Extracted records

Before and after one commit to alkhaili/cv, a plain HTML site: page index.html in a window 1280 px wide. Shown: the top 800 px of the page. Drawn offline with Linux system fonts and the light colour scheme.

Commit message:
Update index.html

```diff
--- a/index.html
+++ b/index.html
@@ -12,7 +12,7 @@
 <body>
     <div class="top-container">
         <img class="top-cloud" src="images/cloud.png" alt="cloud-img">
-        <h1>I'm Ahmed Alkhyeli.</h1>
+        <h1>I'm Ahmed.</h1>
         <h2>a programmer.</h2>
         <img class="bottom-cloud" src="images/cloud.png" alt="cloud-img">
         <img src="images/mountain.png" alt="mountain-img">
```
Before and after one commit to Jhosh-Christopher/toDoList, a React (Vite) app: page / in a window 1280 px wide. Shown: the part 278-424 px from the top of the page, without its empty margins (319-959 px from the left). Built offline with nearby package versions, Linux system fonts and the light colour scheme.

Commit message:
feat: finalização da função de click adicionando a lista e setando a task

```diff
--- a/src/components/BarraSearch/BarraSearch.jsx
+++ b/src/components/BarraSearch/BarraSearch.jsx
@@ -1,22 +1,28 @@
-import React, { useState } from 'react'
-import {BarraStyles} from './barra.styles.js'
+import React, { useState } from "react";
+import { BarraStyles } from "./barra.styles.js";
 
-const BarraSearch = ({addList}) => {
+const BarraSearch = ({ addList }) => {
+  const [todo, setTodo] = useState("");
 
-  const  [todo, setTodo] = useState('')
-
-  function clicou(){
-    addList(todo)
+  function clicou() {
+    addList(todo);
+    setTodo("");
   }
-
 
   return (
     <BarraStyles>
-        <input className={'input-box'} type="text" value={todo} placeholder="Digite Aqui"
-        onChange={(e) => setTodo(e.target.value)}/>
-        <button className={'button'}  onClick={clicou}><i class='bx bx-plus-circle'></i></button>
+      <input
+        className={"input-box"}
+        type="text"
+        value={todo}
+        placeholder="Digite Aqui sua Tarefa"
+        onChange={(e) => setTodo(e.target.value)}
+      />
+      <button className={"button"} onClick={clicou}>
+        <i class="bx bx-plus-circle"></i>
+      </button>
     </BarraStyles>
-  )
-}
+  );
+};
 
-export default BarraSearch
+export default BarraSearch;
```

▶ [What you will do]:
In the records, which lines mention the word "setTodo"? Copy those lines.

▶ [Result]:
+  const [todo, setTodo] = useState("");
-  const  [todo, setTodo] = useState('')
+    setTodo("");
-        onChange={(e) => setTodo(e.target.value)}/>
+        onChange={(e) => setTodo(e.target.value)}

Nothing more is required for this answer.